For many young people, texting is a part of life – but that doesn't mean it's something that should be done while driving.
A 2008 study performed by the U.K.'s Transport Research Laboratory found that the reaction time of 17-to-24-year-old drivers was reduced by 35 percent when they were sending a text. Young people who were inebriated, by contrast, had reaction times that were just 12 percent slower.
So texting behind the wheel can actually be more dangerous than driving drunk. But young people aren't as concerned about the risks of texting while driving.
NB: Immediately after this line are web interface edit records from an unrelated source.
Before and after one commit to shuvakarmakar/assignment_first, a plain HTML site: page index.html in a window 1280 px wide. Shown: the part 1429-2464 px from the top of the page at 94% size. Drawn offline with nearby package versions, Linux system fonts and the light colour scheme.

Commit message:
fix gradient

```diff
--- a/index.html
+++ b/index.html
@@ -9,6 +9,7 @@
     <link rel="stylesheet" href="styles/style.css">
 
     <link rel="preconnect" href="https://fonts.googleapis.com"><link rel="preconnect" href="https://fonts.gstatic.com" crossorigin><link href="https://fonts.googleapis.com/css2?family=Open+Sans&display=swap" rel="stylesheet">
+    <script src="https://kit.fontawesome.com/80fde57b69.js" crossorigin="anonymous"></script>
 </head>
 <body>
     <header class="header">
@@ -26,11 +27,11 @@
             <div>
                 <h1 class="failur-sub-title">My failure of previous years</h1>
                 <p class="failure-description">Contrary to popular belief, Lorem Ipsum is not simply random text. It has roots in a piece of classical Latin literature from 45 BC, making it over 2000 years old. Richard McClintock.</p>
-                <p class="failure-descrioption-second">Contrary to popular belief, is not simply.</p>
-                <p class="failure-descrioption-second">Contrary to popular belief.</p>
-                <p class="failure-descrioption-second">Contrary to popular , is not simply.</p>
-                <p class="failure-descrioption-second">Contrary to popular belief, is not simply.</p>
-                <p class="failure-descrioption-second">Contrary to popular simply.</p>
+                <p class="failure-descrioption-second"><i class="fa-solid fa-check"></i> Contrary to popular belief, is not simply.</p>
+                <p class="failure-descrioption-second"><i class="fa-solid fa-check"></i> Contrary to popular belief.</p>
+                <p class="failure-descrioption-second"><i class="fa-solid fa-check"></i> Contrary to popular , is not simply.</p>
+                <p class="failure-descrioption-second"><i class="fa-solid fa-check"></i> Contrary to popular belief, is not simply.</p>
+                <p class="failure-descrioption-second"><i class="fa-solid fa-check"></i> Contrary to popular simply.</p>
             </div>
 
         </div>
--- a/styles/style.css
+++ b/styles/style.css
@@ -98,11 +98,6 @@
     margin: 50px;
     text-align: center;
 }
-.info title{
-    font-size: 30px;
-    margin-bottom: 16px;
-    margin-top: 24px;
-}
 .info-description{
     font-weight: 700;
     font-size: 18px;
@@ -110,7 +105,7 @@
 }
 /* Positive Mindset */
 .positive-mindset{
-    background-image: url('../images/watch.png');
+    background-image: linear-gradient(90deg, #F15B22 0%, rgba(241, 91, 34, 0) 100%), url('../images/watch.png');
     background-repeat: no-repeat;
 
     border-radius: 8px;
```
Insurer State Farm reports this week that only 36 percent of teens believe texting and driving can be fatal. Fifty-five percent, on the other hand, say the same of drunk driving.
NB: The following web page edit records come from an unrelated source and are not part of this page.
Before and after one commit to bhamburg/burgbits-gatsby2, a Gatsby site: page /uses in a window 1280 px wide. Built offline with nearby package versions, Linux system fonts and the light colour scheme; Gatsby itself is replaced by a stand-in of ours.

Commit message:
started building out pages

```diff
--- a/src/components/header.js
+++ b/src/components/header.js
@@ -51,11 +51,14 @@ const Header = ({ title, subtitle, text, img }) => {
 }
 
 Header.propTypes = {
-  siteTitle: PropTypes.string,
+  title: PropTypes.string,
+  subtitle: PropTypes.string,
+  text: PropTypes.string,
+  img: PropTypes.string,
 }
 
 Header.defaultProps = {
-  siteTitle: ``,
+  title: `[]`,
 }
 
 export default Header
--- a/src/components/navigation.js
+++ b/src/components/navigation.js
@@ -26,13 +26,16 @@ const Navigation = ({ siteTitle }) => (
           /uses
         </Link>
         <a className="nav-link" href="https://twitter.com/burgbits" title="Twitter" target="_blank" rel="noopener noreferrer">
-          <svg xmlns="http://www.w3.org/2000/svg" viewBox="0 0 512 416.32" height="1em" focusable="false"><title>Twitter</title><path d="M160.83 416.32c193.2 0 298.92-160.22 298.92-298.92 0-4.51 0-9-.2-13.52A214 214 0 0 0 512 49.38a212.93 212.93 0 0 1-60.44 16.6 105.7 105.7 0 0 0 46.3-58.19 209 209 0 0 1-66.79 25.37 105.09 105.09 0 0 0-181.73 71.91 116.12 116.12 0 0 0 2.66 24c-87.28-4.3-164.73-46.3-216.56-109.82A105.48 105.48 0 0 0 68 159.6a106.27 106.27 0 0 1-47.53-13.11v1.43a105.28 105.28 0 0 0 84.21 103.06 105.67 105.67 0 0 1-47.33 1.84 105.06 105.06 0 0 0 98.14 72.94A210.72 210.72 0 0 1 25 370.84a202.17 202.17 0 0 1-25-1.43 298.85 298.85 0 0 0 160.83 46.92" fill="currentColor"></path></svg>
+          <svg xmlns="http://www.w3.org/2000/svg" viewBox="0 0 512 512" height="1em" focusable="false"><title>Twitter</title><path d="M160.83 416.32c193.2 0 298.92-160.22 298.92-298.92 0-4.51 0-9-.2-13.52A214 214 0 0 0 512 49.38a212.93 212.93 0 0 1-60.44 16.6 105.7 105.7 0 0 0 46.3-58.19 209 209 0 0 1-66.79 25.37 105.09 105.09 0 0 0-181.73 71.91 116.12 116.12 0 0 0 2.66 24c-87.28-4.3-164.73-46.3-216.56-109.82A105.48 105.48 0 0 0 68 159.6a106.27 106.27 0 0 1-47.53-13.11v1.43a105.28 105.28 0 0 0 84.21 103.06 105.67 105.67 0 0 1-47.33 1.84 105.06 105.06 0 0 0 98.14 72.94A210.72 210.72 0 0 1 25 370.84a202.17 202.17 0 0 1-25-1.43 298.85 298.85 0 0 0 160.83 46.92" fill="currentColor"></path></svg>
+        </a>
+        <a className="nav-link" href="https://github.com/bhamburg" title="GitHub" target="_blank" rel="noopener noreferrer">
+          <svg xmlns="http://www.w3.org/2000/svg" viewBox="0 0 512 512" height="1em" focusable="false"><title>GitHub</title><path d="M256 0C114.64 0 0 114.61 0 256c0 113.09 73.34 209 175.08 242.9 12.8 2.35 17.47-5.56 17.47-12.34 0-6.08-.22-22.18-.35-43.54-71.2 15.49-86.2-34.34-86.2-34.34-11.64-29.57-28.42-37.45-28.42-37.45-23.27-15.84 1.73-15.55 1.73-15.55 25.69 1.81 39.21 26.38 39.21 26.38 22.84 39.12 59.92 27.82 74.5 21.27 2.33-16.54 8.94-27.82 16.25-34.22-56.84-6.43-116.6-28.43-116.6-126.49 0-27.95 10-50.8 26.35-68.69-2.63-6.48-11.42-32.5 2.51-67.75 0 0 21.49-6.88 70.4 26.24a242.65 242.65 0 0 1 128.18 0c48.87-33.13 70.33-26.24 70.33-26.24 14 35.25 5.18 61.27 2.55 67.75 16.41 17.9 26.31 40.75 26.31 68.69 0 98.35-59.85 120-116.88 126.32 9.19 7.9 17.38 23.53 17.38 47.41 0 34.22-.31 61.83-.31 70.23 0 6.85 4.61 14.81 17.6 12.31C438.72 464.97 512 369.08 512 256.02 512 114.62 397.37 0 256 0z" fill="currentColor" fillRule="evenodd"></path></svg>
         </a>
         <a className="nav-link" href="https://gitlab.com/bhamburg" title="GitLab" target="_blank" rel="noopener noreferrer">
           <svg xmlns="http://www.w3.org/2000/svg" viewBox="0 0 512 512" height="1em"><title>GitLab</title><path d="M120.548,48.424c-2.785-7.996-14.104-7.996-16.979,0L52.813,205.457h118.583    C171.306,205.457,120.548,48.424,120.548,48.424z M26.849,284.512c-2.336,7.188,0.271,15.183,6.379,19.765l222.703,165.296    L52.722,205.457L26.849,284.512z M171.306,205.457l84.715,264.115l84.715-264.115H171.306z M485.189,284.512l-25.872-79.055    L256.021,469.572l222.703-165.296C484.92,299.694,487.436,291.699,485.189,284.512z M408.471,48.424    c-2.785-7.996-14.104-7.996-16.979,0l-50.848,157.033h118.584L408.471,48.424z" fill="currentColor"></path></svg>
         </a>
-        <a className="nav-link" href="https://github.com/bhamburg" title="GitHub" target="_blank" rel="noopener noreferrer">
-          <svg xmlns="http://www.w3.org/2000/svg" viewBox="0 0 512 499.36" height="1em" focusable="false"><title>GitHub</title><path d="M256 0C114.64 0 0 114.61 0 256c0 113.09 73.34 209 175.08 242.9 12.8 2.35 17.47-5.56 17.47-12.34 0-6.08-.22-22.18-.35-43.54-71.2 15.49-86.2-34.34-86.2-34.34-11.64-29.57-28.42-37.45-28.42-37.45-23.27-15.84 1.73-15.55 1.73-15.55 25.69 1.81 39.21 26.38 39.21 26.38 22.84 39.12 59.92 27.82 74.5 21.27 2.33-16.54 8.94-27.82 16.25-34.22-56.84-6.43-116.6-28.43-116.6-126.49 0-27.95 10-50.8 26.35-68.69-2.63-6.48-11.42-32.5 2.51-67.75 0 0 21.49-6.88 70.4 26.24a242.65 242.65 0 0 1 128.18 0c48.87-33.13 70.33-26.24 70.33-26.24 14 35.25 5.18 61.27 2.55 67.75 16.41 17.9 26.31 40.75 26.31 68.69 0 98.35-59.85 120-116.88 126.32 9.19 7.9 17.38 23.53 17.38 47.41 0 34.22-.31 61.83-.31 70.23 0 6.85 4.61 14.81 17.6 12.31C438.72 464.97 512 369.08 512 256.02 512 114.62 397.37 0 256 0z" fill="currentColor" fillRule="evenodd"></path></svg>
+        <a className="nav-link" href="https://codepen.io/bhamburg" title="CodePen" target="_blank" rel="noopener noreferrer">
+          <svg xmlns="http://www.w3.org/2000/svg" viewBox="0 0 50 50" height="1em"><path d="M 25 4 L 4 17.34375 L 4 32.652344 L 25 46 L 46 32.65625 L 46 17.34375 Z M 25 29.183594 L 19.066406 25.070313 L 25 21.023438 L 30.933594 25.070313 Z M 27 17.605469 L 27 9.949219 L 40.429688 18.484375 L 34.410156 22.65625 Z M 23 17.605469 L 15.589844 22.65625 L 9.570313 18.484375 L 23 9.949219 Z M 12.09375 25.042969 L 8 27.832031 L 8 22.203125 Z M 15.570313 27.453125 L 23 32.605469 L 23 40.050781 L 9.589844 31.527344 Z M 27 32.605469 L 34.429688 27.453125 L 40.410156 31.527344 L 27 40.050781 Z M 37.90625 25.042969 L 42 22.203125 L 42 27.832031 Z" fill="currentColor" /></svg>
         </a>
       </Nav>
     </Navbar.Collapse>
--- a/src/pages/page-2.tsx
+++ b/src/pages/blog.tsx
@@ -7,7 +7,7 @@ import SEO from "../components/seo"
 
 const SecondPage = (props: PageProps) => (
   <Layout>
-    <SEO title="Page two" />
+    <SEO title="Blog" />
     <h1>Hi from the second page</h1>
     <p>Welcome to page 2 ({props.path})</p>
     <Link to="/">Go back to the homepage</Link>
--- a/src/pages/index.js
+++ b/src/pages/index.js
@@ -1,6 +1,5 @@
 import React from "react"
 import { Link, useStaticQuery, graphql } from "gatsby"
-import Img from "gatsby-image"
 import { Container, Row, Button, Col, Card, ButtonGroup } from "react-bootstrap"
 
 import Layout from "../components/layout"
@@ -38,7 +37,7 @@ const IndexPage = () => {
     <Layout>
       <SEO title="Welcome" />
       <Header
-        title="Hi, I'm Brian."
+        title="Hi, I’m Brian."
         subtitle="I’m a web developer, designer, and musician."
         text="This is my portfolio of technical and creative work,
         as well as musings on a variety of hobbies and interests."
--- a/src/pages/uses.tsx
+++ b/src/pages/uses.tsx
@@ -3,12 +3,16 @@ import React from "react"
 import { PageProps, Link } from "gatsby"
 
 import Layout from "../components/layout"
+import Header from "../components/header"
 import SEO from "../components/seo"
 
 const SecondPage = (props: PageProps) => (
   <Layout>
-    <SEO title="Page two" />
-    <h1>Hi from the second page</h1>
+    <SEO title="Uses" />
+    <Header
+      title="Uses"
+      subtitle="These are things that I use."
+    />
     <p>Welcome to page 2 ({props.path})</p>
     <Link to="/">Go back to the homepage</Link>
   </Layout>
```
While State Farm only polled teenagers, it's likely that people in their 20s have similar attitudes about driving while texting. Many members of Generation Y have grown up with cell phones close at hand, and it's tempting to think that being proficient at texting means it's OK to text while driving. As various studies have shown, though, texting behind the wheel is at least as dangerous as driving drunk.